* Brief *
Apart from the images, output the data below exactly.

** Opening Material shown block **

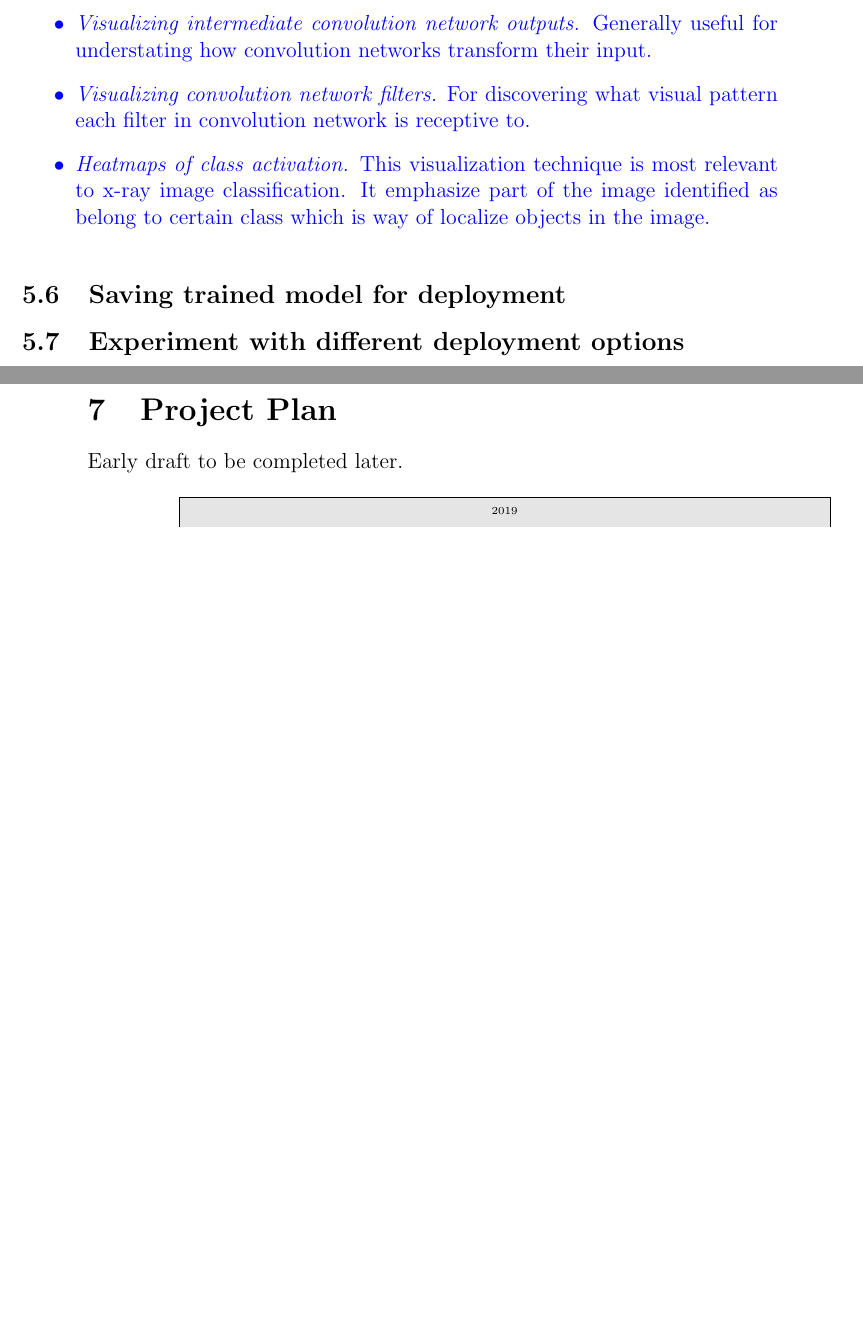
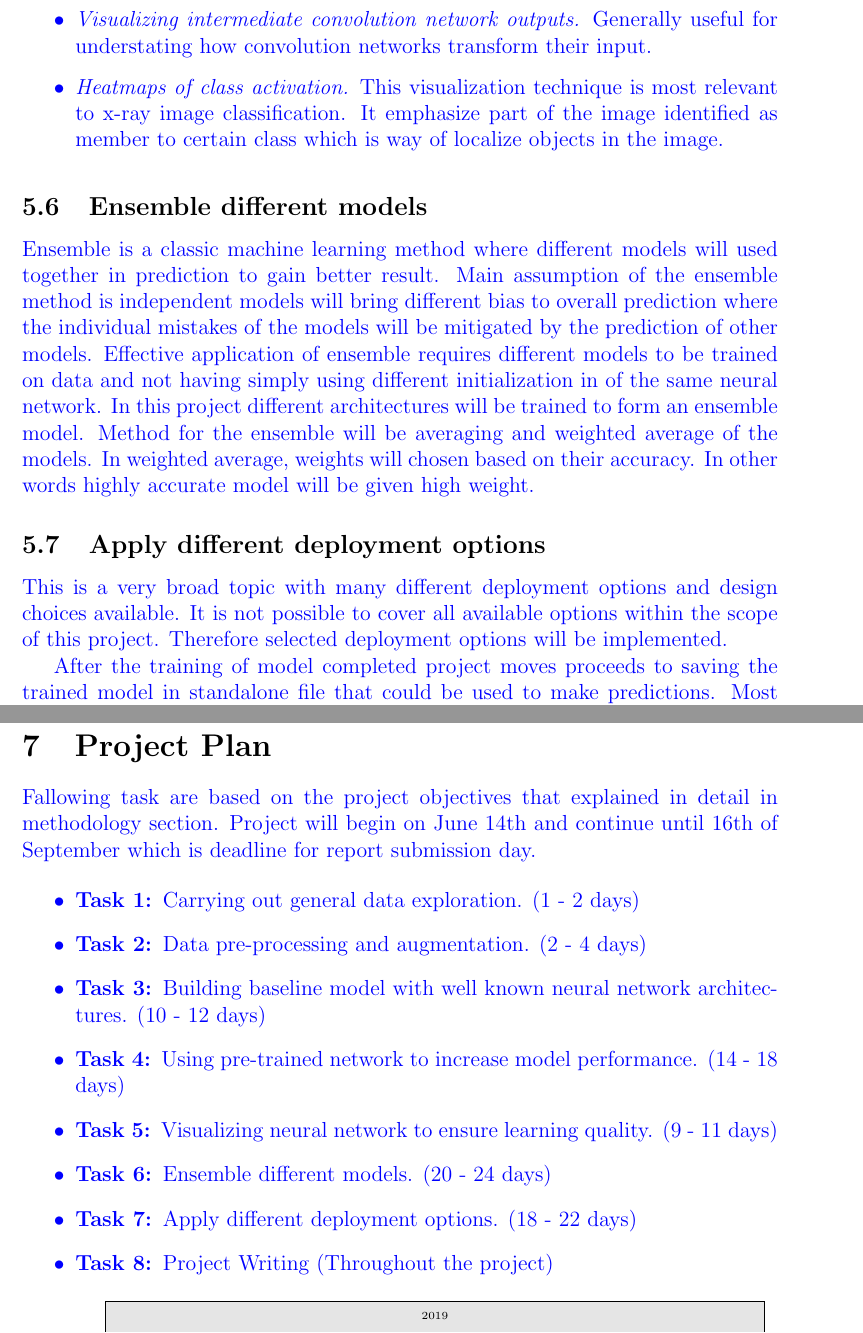
Before and after one commit to bbuluttekin/MSc-Project, a LaTeX document (Proposal/PROP_BuluttekinB_DS.tex): two parts of pages 16 and 17 of 17 before the commit and two parts of pages 16 and 18 of 18 after it, joined at a grey line, cut so that both start at the same text, the shorter picture padded with empty space. Compiled offline with pdfLaTeX.

Commit message:
Changes to aim and objectives and methodology section included

```diff
--- a/Proposal/PROP_BuluttekinB_DS.tex
+++ b/Proposal/PROP_BuluttekinB_DS.tex
@@ -281,17 +284,23 @@ It is also advisable to apply some classic data augmentation techniques to avoid
 
 \subsection{Visualizing neural network to ensure learning}
 \textcolor{blue}{
-Wide range of different visualization approaches available for visualizing convolution networks. Three most useful ones are the fallowing:
+It is import to visualize the neural net to identify which parts of the image it's emphasize. Wide range of different visualization approaches available for visualizing convolution networks. Two selected approach that to be applied are the fallowing:
 \begin{itemize}
     \item \textit{Visualizing intermediate convolution network outputs.} Generally useful for understating how convolution networks transform their input.
-    \item \textit{Visualizing convolution network filters.} For discovering what visual pattern each filter in convolution network is receptive to.
-    \item \textit{Heatmaps of class activation.} This visualization technique is most relevant to x-ray image classification. It emphasize part of the image identified as belong to certain class which is way of localize objects in the image.
+    \item \textit{Heatmaps of class activation.} This visualization technique is most relevant to x-ray image classification. It emphasize part of the image identified as member to certain class which is way of localize objects in the image.
 \end{itemize}
 }
 
-\subsection{Saving trained model for deployment}
+%\subsection{Saving trained model for deployment}
+\subsection{Ensemble different models}
+\textcolor{blue}{Ensemble is a classic machine learning method where different models will used together in prediction to gain better result. Main assumption of the ensemble method is independent models will bring different bias to overall prediction where the individual mistakes of the models will be mitigated by the prediction of other models. Effective application of ensemble requires different models to be trained on data and not having simply using different initialization in of the same neural network. In this project different architectures will be trained to form an ensemble model. Method for the ensemble will be averaging and weighted average of the models. In weighted average, weights will chosen based on their accuracy. In other words highly accurate model will be given high weight.}
 
-\subsection{Experiment with different deployment options}
+\subsection{Apply different deployment options}
+\textcolor{blue}{This is a very broad topic with many different deployment options and design choices available. It is not possible to cover all available options within the scope of this project. Therefore selected deployment options will be implemented.}
+
+\textcolor{blue}{After the training of model completed project moves proceeds to saving the trained model in standalone file that could be used to make predictions. Most cost effective and computationally cheap option is to let prediction happen in the client side of the user. This can be achieved by using JavaScript in the web page that will be served to end user. All modern browsers support JavaScript code to be run in the browser which will enable code and model prediction to run in users device. This option is within reach of the project due to the software packages like TensorFlow.js \cite{tensorjs} that enables trained model to be converted into JavaScript completable file that will be served in static website. Although this option cheap and easy way to provide smart solutions to everyone, it is not suitable for commercial initiatives due to fact that anyone can extract the trained model from source code of the page and use it without creators knowledge.}
+
+\textcolor{blue}{Most widely used option when it comes to deployment machine learning models is building RESTful API to serve incoming requests from a central server(s).  This deployment will be build using open source server implemented on the cloud. Reason for choosing the RESTful approach is to building system loosely coupled from the front end design and to enable it to be implemented third part systems.}
 
 \section{Tools and Techniques}
 For the implementation of the aims of this project python programming language is chosen as a main programming language. Reasons for this decision is two fold, first part of the reasoning is need of high level programming language. Low level programming languages such as Java or C++ are not well suited for computer vision tasks such as this project due to reason of their time consuming prototyping cycles. Second part of the decision python being de facto language of choice for majority users which enables more tools and techniques being available for application.
@@ -310,7 +319,19 @@ Open source projects and their intended form of usage in this project fallows:
 \clearpage
 
 \section{Project Plan}
-Early draft to be completed later.\\
+\textcolor{blue}{Fallowing task are based on the project objectives that explained in detail in methodology section. Project will begin on June 14th and continue until 16th of September which is deadline for report submission day. }
+
+\begin{itemize}
+    \color{blue}
+    \item \textbf{Task 1: }Carrying out general data exploration. (1 - 2 days)
+    \item \textbf{Task 2: }Data pre-processing and augmentation. (2 - 4 days)
+    \item \textbf{Task 3: }Building baseline model with well known neural network architectures. (10 - 12 days)
+    \item \textbf{Task 4: }Using pre-trained network to increase model performance. (14 - 18 days)
+    \item \textbf{Task 5: }Visualizing neural network to ensure learning quality. (9 - 11 days)
+    \item \textbf{Task 6: }Ensemble different models. (20 - 24 days)
+    \item \textbf{Task 7: }Apply different deployment options. (18 - 22 days)
+    \item \textbf{Task 8: }Project Writing (Throughout the project)
+\end{itemize}
 
 \noindent\resizebox{\textwidth}{!}{
 \begin{ganttchart}[
@@ -322,10 +343,16 @@ Early draft to be completed later.\\
 
     \gantttitlecalendar{year, month=name, week} \\
 
-    \ganttbar{Task 1}{2019-06-18}{2019-07-01} \\
-    \ganttbar{Writing}{2019-06-18}{2019-09-14} \\
+    \ganttbar{Task 1}{2019-06-18}{2019-06-20} \\
+    \ganttbar{Task 2}{2019-06-20}{2019-06-24} \\
+    \ganttbar{Task 3}{2019-06-24}{2019-07-06} \\
+    \ganttbar{Task 4}{2019-07-06}{2019-07-24} \\
+    \ganttbar{Task 5}{2019-07-24}{2019-08-04} \\
+    \ganttbar{Task 6}{2019-08-04}{2019-08-28} \\
+    \ganttbar{Task 7}{2019-08-24}{2019-09-14} \\
+    \ganttbar{Task 8}{2019-06-18}{2019-09-14} \\
 
-
+%\caption{Timeline of the project tasks.}
 \end{ganttchart}
 }
 
```
Also changed, not shown: Proposal/references.bib (+33 -0 lines), Proposal/PROP_BuluttekinB_DS.pdf, Proposal/PROP_BuluttekinB_DS.tex (33 more changed lines).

** Closing Material shown block **

* Response area *
Before and after one commit to bbuluttekin/MSc-Project, a LaTeX document (Proposal/PROP_BuluttekinB_DS.tex): two parts of pages 16 and 17 of 17 before the commit and two parts of pages 16 and 18 of 18 after it, joined at a grey line, cut so that both start at the same text, the shorter picture padded with empty space. Compiled offline with pdfLaTeX.

Commit message:
Changes to aim and objectives and methodology section included

```diff
--- a/Proposal/PROP_BuluttekinB_DS.tex
+++ b/Proposal/PROP_BuluttekinB_DS.tex
@@ -281,17 +284,23 @@ It is also advisable to apply some classic data augmentation techniques to avoid
 
 \subsection{Visualizing neural network to ensure learning}
 \textcolor{blue}{
-Wide range of different visualization approaches available for visualizing convolution networks. Three most useful ones are the fallowing:
+It is import to visualize the neural net to identify which parts of the image it's emphasize. Wide range of different visualization approaches available for visualizing convolution networks. Two selected approach that to be applied are the fallowing:
 \begin{itemize}
     \item \textit{Visualizing intermediate convolution network outputs.} Generally useful for understating how convolution networks transform their input.
-    \item \textit{Visualizing convolution network filters.} For discovering what visual pattern each filter in convolution network is receptive to.
-    \item \textit{Heatmaps of class activation.} This visualization technique is most relevant to x-ray image classification. It emphasize part of the image identified as belong to certain class which is way of localize objects in the image.
+    \item \textit{Heatmaps of class activation.} This visualization technique is most relevant to x-ray image classification. It emphasize part of the image identified as member to certain class which is way of localize objects in the image.
 \end{itemize}
 }
 
-\subsection{Saving trained model for deployment}
+%\subsection{Saving trained model for deployment}
+\subsection{Ensemble different models}
+\textcolor{blue}{Ensemble is a classic machine learning method where different models will used together in prediction to gain better result. Main assumption of the ensemble method is independent models will bring different bias to overall prediction where the individual mistakes of the models will be mitigated by the prediction of other models. Effective application of ensemble requires different models to be trained on data and not having simply using different initialization in of the same neural network. In this project different architectures will be trained to form an ensemble model. Method for the ensemble will be averaging and weighted average of the models. In weighted average, weights will chosen based on their accuracy. In other words highly accurate model will be given high weight.}
 
-\subsection{Experiment with different deployment options}
+\subsection{Apply different deployment options}
+\textcolor{blue}{This is a very broad topic with many different deployment options and design choices available. It is not possible to cover all available options within the scope of this project. Therefore selected deployment options will be implemented.}
+
+\textcolor{blue}{After the training of model completed project moves proceeds to saving the trained model in standalone file that could be used to make predictions. Most cost effective and computationally cheap option is to let prediction happen in the client side of the user. This can be achieved by using JavaScript in the web page that will be served to end user. All modern browsers support JavaScript code to be run in the browser which will enable code and model prediction to run in users device. This option is within reach of the project due to the software packages like TensorFlow.js \cite{tensorjs} that enables trained model to be converted into JavaScript completable file that will be served in static website. Although this option cheap and easy way to provide smart solutions to everyone, it is not suitable for commercial initiatives due to fact that anyone can extract the trained model from source code of the page and use it without creators knowledge.}
+
+\textcolor{blue}{Most widely used option when it comes to deployment machine learning models is building RESTful API to serve incoming requests from a central server(s).  This deployment will be build using open source server implemented on the cloud. Reason for choosing the RESTful approach is to building system loosely coupled from the front end design and to enable it to be implemented third part systems.}
 
 \section{Tools and Techniques}
 For the implementation of the aims of this project python programming language is chosen as a main programming language. Reasons for this decision is two fold, first part of the reasoning is need of high level programming language. Low level programming languages such as Java or C++ are not well suited for computer vision tasks such as this project due to reason of their time consuming prototyping cycles. Second part of the decision python being de facto language of choice for majority users which enables more tools and techniques being available for application.
@@ -310,7 +319,19 @@ Open source projects and their intended form of usage in this project fallows:
 \clearpage
 
 \section{Project Plan}
-Early draft to be completed later.\\
+\textcolor{blue}{Fallowing task are based on the project objectives that explained in detail in methodology section. Project will begin on June 14th and continue until 16th of September which is deadline for report submission day. }
+
+\begin{itemize}
+    \color{blue}
+    \item \textbf{Task 1: }Carrying out general data exploration. (1 - 2 days)
+    \item \textbf{Task 2: }Data pre-processing and augmentation. (2 - 4 days)
+    \item \textbf{Task 3: }Building baseline model with well known neural network architectures. (10 - 12 days)
+    \item \textbf{Task 4: }Using pre-trained network to increase model performance. (14 - 18 days)
+    \item \textbf{Task 5: }Visualizing neural network to ensure learning quality. (9 - 11 days)
+    \item \textbf{Task 6: }Ensemble different models. (20 - 24 days)
+    \item \textbf{Task 7: }Apply different deployment options. (18 - 22 days)
+    \item \textbf{Task 8: }Project Writing (Throughout the project)
+\end{itemize}
 
 \noindent\resizebox{\textwidth}{!}{
 \begin{ganttchart}[
@@ -322,10 +343,16 @@ Early draft to be completed later.\\
 
     \gantttitlecalendar{year, month=name, week} \\
 
-    \ganttbar{Task 1}{2019-06-18}{2019-07-01} \\
-    \ganttbar{Writing}{2019-06-18}{2019-09-14} \\
+    \ganttbar{Task 1}{2019-06-18}{2019-06-20} \\
+    \ganttbar{Task 2}{2019-06-20}{2019-06-24} \\
+    \ganttbar{Task 3}{2019-06-24}{2019-07-06} \\
+    \ganttbar{Task 4}{2019-07-06}{2019-07-24} \\
+    \ganttbar{Task 5}{2019-07-24}{2019-08-04} \\
+    \ganttbar{Task 6}{2019-08-04}{2019-08-28} \\
+    \ganttbar{Task 7}{2019-08-24}{2019-09-14} \\
+    \ganttbar{Task 8}{2019-06-18}{2019-09-14} \\
 
-
+%\caption{Timeline of the project tasks.}
 \end{ganttchart}
 }
 
```
Also changed, not shown: Proposal/references.bib (+33 -0 lines), Proposal/PROP_BuluttekinB_DS.pdf, Proposal/PROP_BuluttekinB_DS.tex (33 more changed lines).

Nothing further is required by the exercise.